Max Ophuls’ first feature, released in 1932, seems a conscious emulation (and sort of send-up) of Lubitsch. Not only is it set partly in the Bavarian Alps, the setting of several early Lubitsch films, it features operetta elements, and when its characters describe a stereotypical movie director, he’s portly, smokes a cigar, and has a “touch.” The picture is of the movies-about-making-movies genre: It focuses on a Bavarian girl who skis into a location shoot, then is considered for the lead role when the star of the production quits. The entire film crew pays court to the ingénue. The cinematographer promises to make her beautiful. The composer promises to write great songs for her. The writer promises to give her great lines — and is promptly told to shut up, because who cares what writers think?
Ophuls gives the picture a glancing, slapdash quality that’s a far cry from the silky elegance of his mature style; yet it’s confident, light on its feet, and pretty sharp about the way in which movie making tends to be all mixed up with sex and titillation. The movie is probably at its cleverest when poking around issues of fame and celebrity. When the girl — she has the comically un-Hollywood name of Gretl Krummbichler — boards the train that will take her to Berlin, the whole town sees her off; her association with movies has transformed her from a routine postal worker into a sort of aristocrat. Realizing this, Gretl’s onetime suitor wears a rueful expression. He’s waving goodbye to a dream.
Surprisingly, the screenplay undermines the fantasy inherent in its premise. It gradually becomes apparent that Gretl’s lack of talent is insurmountable, and she’s fired while shooting a musical number on an opulent, Venice-inspired soundstage. When the original lead actress returns — she’s made up with her costar husband — everything finally clicks, both in the fictional movie and in the one we’re watching. Ophuls signals this with a long, complicated tracking shot — hey, a Max Ophuls shot! — that brings together the crew members in a way that emphasizes their shared professionalism and dedication to the craft of movies. The shot reminded me of the one surveying the orchestra in Sturges’ great “Unfaithfully Yours.” Both reveal secondary players as essential cogs in highly functioning systems.
The system here is the film crew, and it’s a system that’s incapable of assimilating the unrefined, workaday Gretl. But she eventually finds her place. In the final scenes she departs Berlin with a new lover. They go not to Bavaria but to Venice — the real one this time. They’re a truly modern couple: Their lives reflect the movies even as they remain apart from them.

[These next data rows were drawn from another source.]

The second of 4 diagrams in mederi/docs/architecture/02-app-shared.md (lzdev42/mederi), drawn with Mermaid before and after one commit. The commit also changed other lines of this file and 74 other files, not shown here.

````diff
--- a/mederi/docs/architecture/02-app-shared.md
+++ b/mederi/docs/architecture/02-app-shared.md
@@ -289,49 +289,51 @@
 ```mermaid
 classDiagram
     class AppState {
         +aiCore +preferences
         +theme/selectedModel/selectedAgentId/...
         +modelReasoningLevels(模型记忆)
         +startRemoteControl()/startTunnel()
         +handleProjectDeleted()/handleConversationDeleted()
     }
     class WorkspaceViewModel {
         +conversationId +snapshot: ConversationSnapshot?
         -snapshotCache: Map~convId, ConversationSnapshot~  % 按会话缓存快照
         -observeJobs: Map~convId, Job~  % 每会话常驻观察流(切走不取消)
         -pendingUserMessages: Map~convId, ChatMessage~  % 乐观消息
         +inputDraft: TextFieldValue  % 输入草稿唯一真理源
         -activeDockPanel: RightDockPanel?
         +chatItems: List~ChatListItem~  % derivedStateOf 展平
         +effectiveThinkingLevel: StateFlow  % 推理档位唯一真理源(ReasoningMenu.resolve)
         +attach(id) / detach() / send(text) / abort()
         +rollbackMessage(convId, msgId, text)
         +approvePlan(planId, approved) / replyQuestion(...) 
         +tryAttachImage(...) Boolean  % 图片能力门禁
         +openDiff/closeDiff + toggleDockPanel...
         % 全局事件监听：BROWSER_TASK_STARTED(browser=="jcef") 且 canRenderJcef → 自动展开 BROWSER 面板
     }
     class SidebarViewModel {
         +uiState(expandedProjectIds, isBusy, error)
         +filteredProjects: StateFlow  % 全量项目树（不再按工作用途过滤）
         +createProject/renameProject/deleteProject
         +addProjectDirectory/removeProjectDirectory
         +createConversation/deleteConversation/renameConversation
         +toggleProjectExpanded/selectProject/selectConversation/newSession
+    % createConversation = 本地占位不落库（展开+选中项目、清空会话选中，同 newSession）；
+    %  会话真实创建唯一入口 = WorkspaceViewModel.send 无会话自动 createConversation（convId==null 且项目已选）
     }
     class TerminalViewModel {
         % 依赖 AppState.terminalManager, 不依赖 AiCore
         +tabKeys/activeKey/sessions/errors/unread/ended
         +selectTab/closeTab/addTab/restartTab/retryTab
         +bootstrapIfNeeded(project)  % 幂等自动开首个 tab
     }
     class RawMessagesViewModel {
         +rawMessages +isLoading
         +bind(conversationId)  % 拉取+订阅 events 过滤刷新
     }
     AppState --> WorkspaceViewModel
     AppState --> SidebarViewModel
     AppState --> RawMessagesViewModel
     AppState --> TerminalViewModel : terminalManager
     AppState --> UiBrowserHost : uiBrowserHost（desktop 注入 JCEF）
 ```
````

- “The Company’s in Love” shares some themes with “Thomas Graal’s Best Film,” which I wrote about back here.